REVIEW – This wasn’t the first pair of Bluetooth headphones I’ve ever reviewed, but it was the first time I’d put my hands (and ears) on a pair of Wicked Audio headphones. Were the Enix Wireless Bluetooth headphones a heavenly win or an infernal disappointment?
What are these?
The Wicked Audio Enix are Bluetooth-enabled, over the ears style headphones that feature both wireless and wired functionality.
- Driver: 40mm Neodymium
- Sensitivity: 103 dB
- Frequency: 20-20,000Hz
- Impedance: 32 Ohms
- Cord Length: 4ft
What’s in the box?
- Enix Wireless Bluetooth Fullsize Headphone
- Instruction Booklet
- Micro USB to USB Charging Cord
- Aux Cord
Design and Features
At first glance, Wicked Audio’s Enix headphones are about as unassuming as you can get for a pair of over-the-ear type headphones. They don’t go crazy in the looks department, but sometimes that’s a good thing. Flashy cans like those expensive Beats headphones scream style but are also an easy target for theft. These headphones would fit right in with the design aesthetic of Amazon Basics. But in a good way.
The Enix headphones sport a dual Bluetooth/wired input that I don’t believe I’ve seen on a pair of headphones. Essentially, you can use them with any Bluetooth-enabled device or any device that has a headphone jack. I will say it’s a nice touch to see that sort of compatibility with older devices. Heck, even the Nintendo Switch doesn’t have Bluetooth headphone support, so I wish more wireless headsets had this option.
- Wireless Bluetooth
- Listen up to 32ft away from your device
- Mic and Track control right on the headphone
- Wide range, high fidelity, and enhanced bass
- 8-9 Hour Battery Life
- Rechargeable batteries with included charging cable
- Security with Wicked Audio’s Triple Battery Protection
- Triple Battery Protection (follow that link to see what they mean)
- Collapsible, folds flat
I like how compact these headphones are, and they fold up to a decent portable size. The earphones themselves aren’t too clunky or heavy (actually they’re deceivingly lightweight, more on that later) but still deliver a pretty good amount of volume and bass.
There are a couple of control buttons on one side, play/pause/answer, and a slightly confusing volume/forward/back rocker. You have to hold down the volume button in order to raise or lower the volume, and a quick press skips or restarts the track. Most other headphone controls I’ve come across work the opposite, but that’s a minor complaint.
The headphones paired very quickly with my phone, and they connect almost instantly.
However, I’m afraid those are about the only positive things I could say about this particular headset.

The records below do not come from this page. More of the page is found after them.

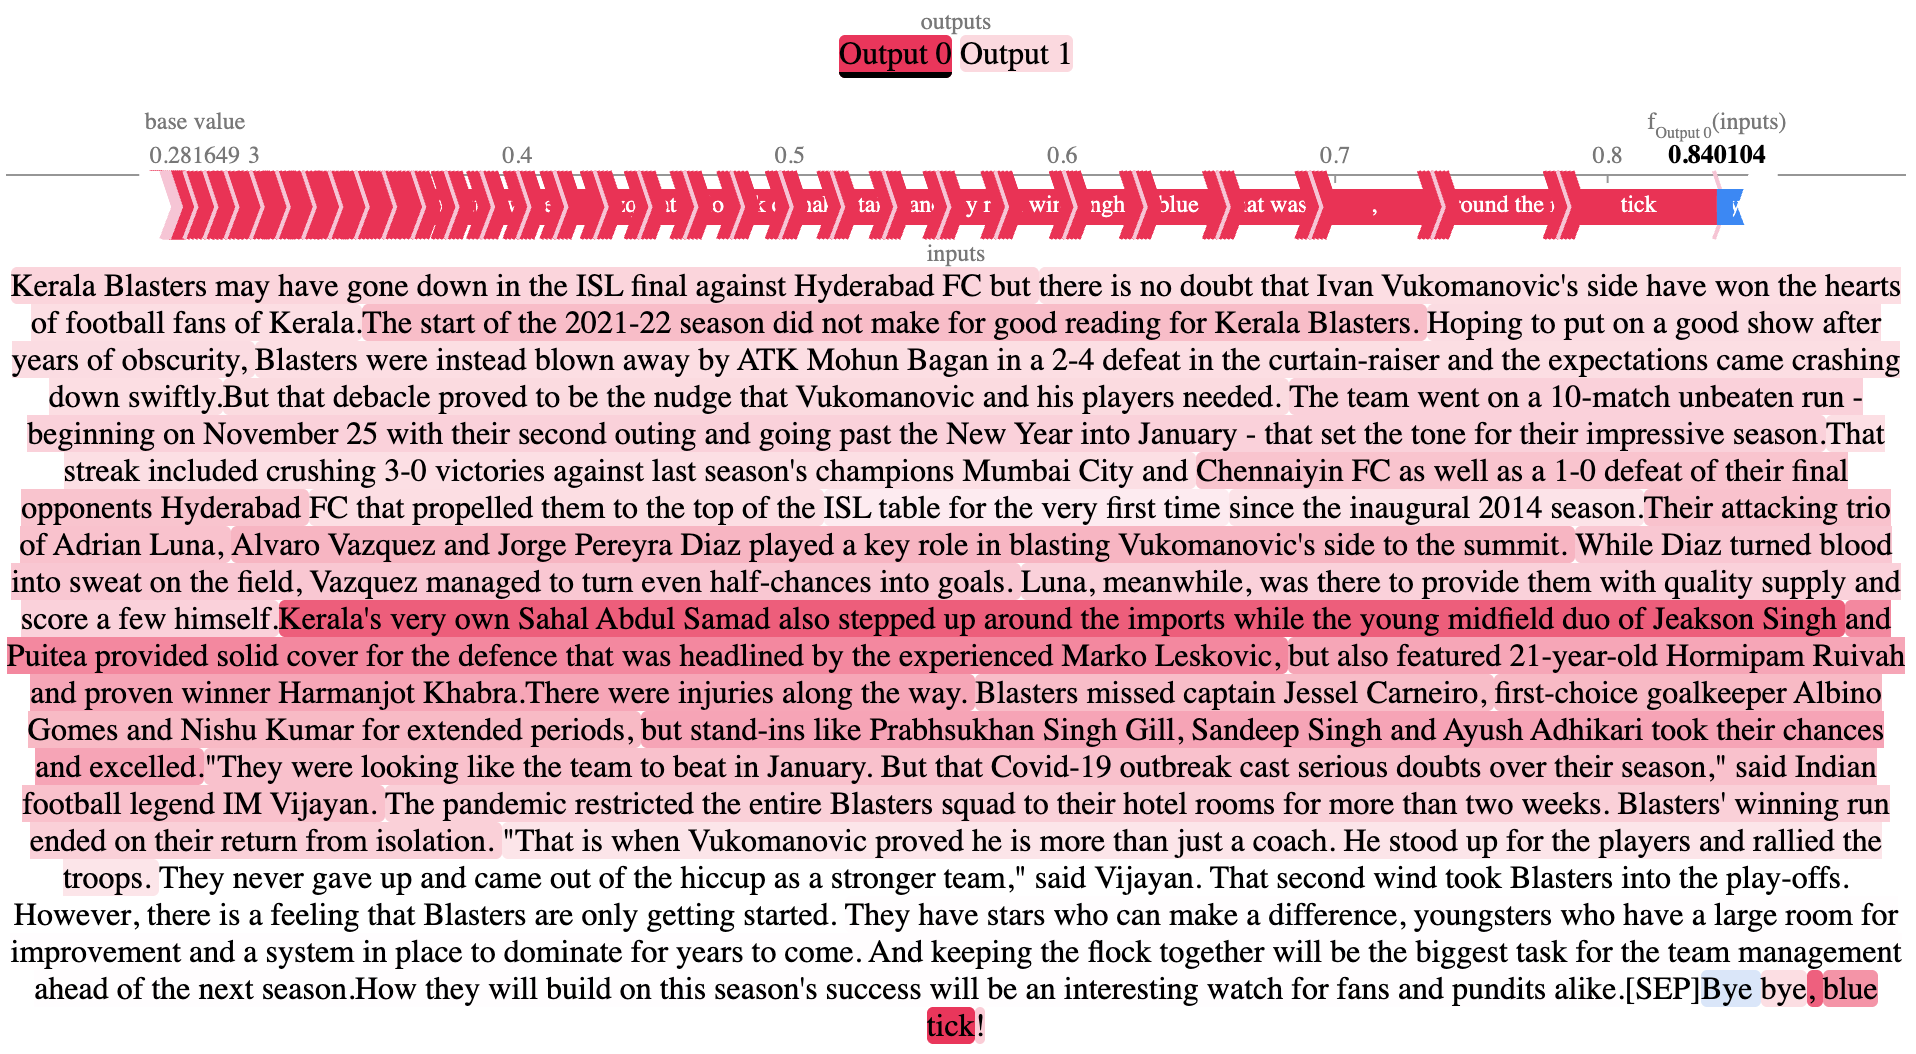
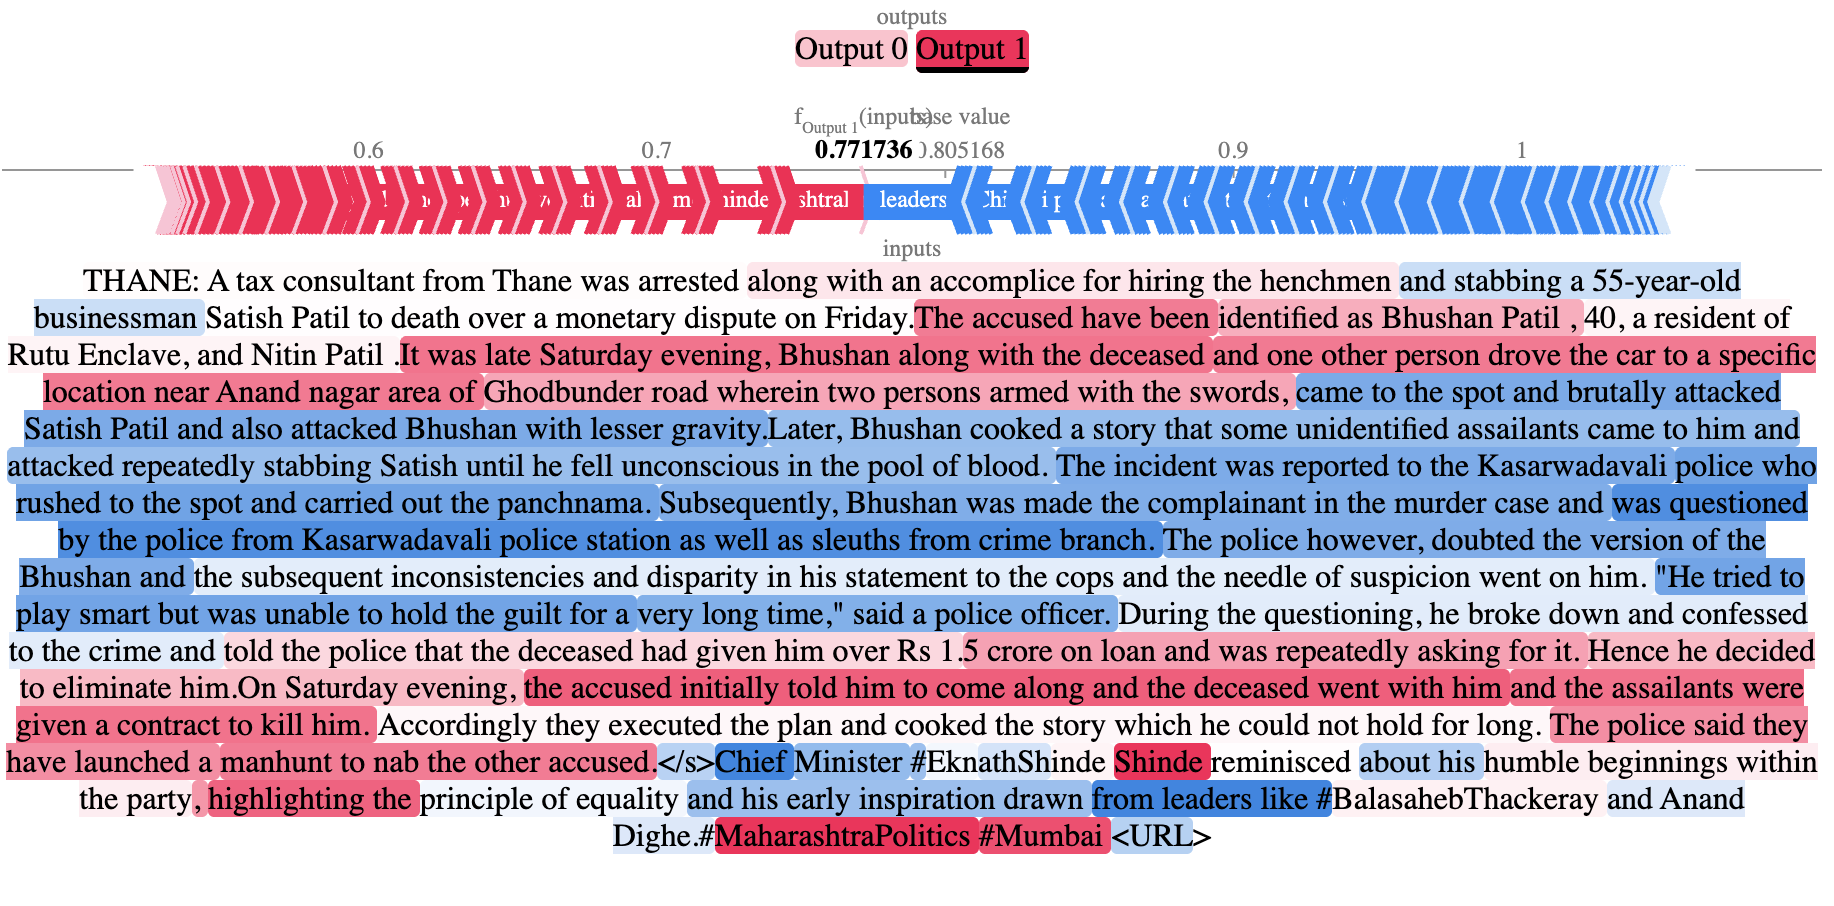
Minor updates for thumbnails

diff --git a/_projects/(2)Harmful Brain Activity Classification.md b/_projects/(2)Harmful Brain Activity Classification.md
@@ -1,6 +1,6 @@
 ---
 name: EEG-based Harmful Brain Activity Classification using Deep Learning
-tools: [Python, PyTorch, Machine Learning, CNN, XAI]
+tools: [Python, PyTorch, Machine Learning, CNN, ResNET, XAI]
 image: ../assets/images/HBAproject/gradcam.png
 description: EEG signals are inherently challenging to interpret, even for trained clinicians. This study investigates whether deep learning models can accurately detect harmful brain activity from EEG data, while also addressing the interpretability of model predictions.
 ---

They feel absolutely cheap. The plastic they used seems brittle and a little too lightweight. Every corner on the extensions and pivot points is viciously sharp. The vinyl material used on the ear pads is extremely squeaky … every movement makes a little frrrp sound directly into your ear canal. And that material felt instantly hot against my skin.
The fit of the headband was tight enough, but in the wrong places. It felt as if the tension was against my temples instead of spread out evenly against my ears, and left an uncomfortable looseness at the bottom near my earlobes. Maybe my head’s just oddly shaped.
I accidentally pinched one of the ear pads when I was opening them from a folded state and it came halfway off! I was able to somehow finagle it back on, but not before I snapped a picture of the inside. That explains a lot about the sound, honestly.
The headphones had a punchy bass, but the mids and treble were virtually nonexistent, sort of like listening to your upstairs neighbor’s music through the ceiling, or if you’d cover a speaker with a blanket. The detail and crispness is completely muddied.
Overall, I had a really hard time with these headphones, in both wearing them and listening to them for more than 30 minutes at a time.
What I like
- can be used with a wired or wireless connection
- fairly loud and bassy
What needs to be improved
- very lacking and muddy sound on the highs and mids
- cheap materials
- fit doesn’t feel very good
Not knowing how the company’s other products rate, it would feel like a cheap shot to liken these headphones to their Wicked namesake. But these were honestly the most underwhelming set of cans I’ve ever used, especially for the asking price.
Where to buy: The Wicked Audio Enix headphones can be purchased online their website or from Amazon, but not necessarily should be.
Source: The sample of this product was provided by Wicked Audio. You can find out more about this and their full line of products on their website.